As the views of beautiful church domes and lights of Lviv faded behind us, our new roommate entered the cabin. I said dobryy vecher — good evening in Russian — because I didn’t know the words in Ukrainian. She responded back in the same language as she had a seat. I apologized that I didn’t know Ukrainian, and introduced myself and my brother in Russian. She figured out from my accent that I was North American and she said her name was Vitaliya. It turned out Vitaliya spoke a little English and I spoke a little Russian, so my brother and I had a nice limited conversation with her during the next hour over Ukrainian chai brought in by our conductor.
As our train rumbled along through rural western Ukraine towards the Hungarian and Slovakian borders, my brother and I learned more about Ukraine from our new friend. We learned that Ukrainians are a very friendly and generous people who have a positive outlook on their future. Like our friend Vitaliya — a nurse — many of them are pursuing their education but also remain traditional and place much importance on their religious beliefs. But more than anything, through sharing photos on our phones, we learned that we are not that different. We share the same desires to travel, live freely, explore the world and learn about other cultures.

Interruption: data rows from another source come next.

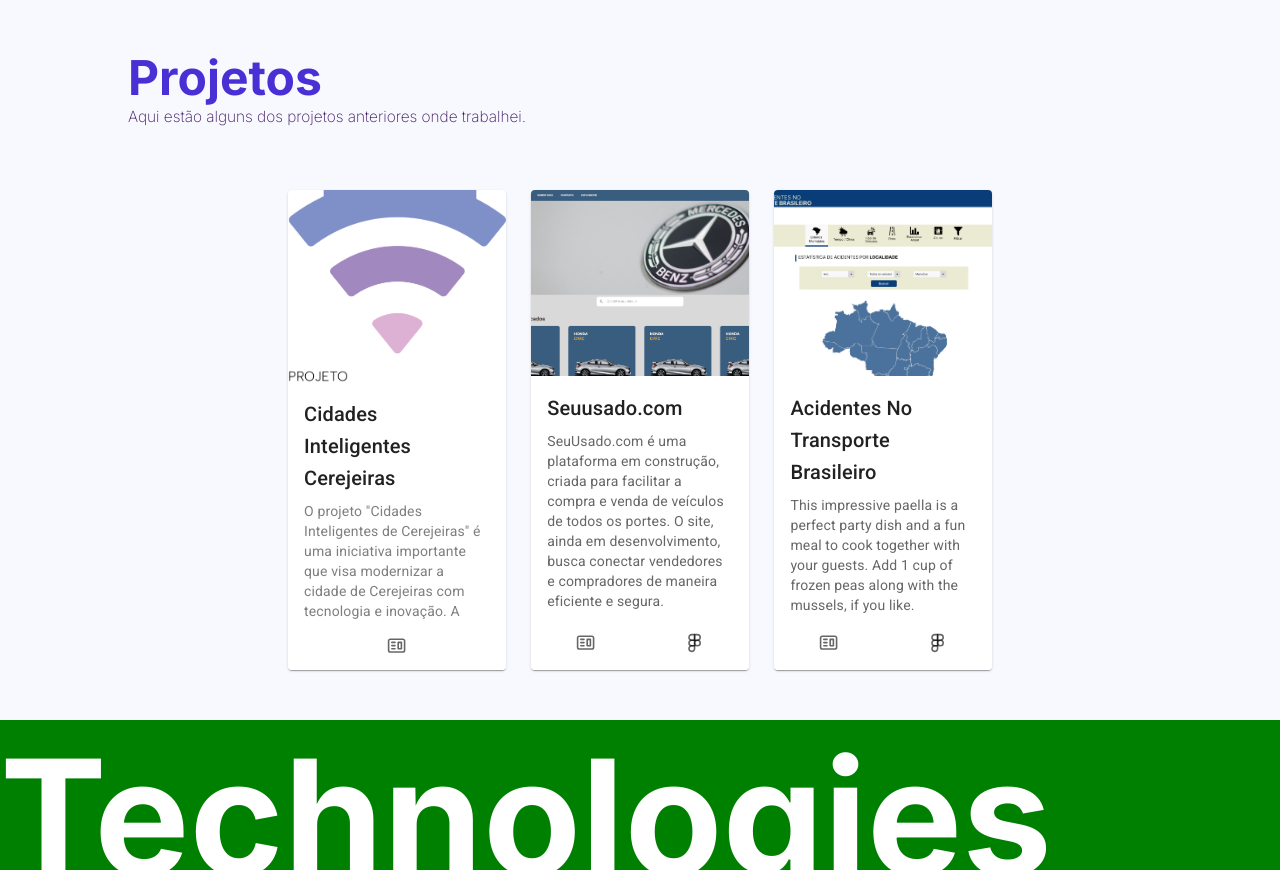
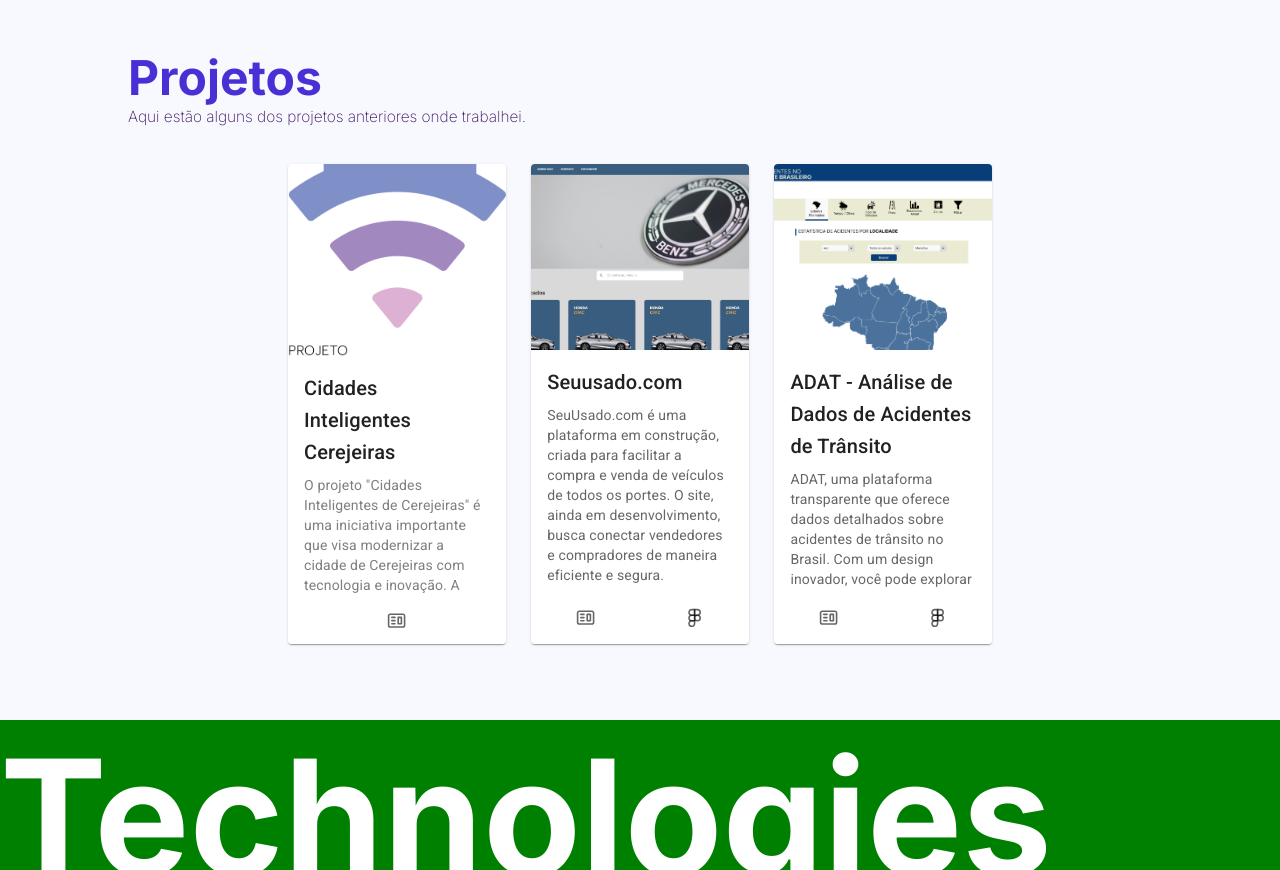
Before and after one commit to duarte25/portfolio, a Next.js app: page / in a window 1280 px wide. Shown: the part 720-1590 px from the top of the page. Built offline with nearby package versions, Linux system fonts and the light colour scheme.

Commit message:
Pintando botões em card, pensando também em incluir alguns designer ali nesta parte de projetos pq está meio chato sabe

```diff
--- a/src/components/projects/index.jsx
+++ b/src/components/projects/index.jsx
@@ -4,6 +4,7 @@ import { CgWebsite } from "react-icons/cg";
 import { FiFigma } from "react-icons/fi";
 import { BottomNavigation, BottomNavigationAction, Card, CardContent, CardMedia, Typography } from "@mui/material";
 import * as React from 'react';
+import Image from "next/image";
 
 export default function Perfil() {
 
@@ -68,12 +69,12 @@ export default function Perfil() {
                     />
                     <CardContent className={styles.legendCard}>
                         <Typography className={styles.title} gutterBottom variant="h6" component="div">
-                            Acidentes No Transporte Brasileiro
+                            ADAT - Análise de Dados de Acidentes de Trânsito
                         </Typography>
                         <Typography className={styles.legend} variant="body2" color="text.secondary">
-                            This impressive paella is a perfect party dish and a fun meal to cook
-                            together with your guests. Add 1 cup of frozen peas along with the mussels,
-                            if you like.
+                            ADAT, uma plataforma transparente que oferece dados detalhados sobre
+                            acidentes de trânsito no Brasil. Com um design inovador, você pode explorar e filtrar
+                            informações de forma fácil e intuitiva.
                         </Typography>
                     </CardContent>
                     <BottomNavigation className={styles.bottomNavigation}>
--- a/src/components/projects/styles.module.css
+++ b/src/components/projects/styles.module.css
@@ -4,7 +4,7 @@
 }
 
 .cards {
-    padding-top: 5%;
+    padding-top: 3%;
     display: flex;
     align-items: center;
     justify-content: center;
@@ -64,8 +64,10 @@
     display: flex;
     align-items: center;
     height: 10%;
+    background: #919191;
 }
 
 .icon {
     font-size: 1.5vw;
+    color: #e1e1e1;
 }
```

After an hour of conversation, Jeff and I decided to hit our bunks for some shut eye while Vitaliya had some reading to do for her studies. We said spokoynoy nochi — good night in Russian — and soon I was out like a light.
I probably shouldn’t have been too surprised by the nice note when I woke up. Vitaliya’s was a truly lovely young woman with a beautiful spirit. And like so many wonderful people I have met traveling, she reminds me why I continue exploring the world. It’s not necessarily about traveling to another UNESCO World Heritage site, strolling an exotic city, taking in a new panorama from a stunning national park or visiting historic landmarks. It’s about meeting new people like Vitaliya. That’s what traveling is all about.
I normally don’t share something so personal as notes from others. However, if you want to read the note from Vitaliya, it is below. I hope it inspires you to keep on traveling. And remember, she is just now learning English like some of us are just now learning other languages.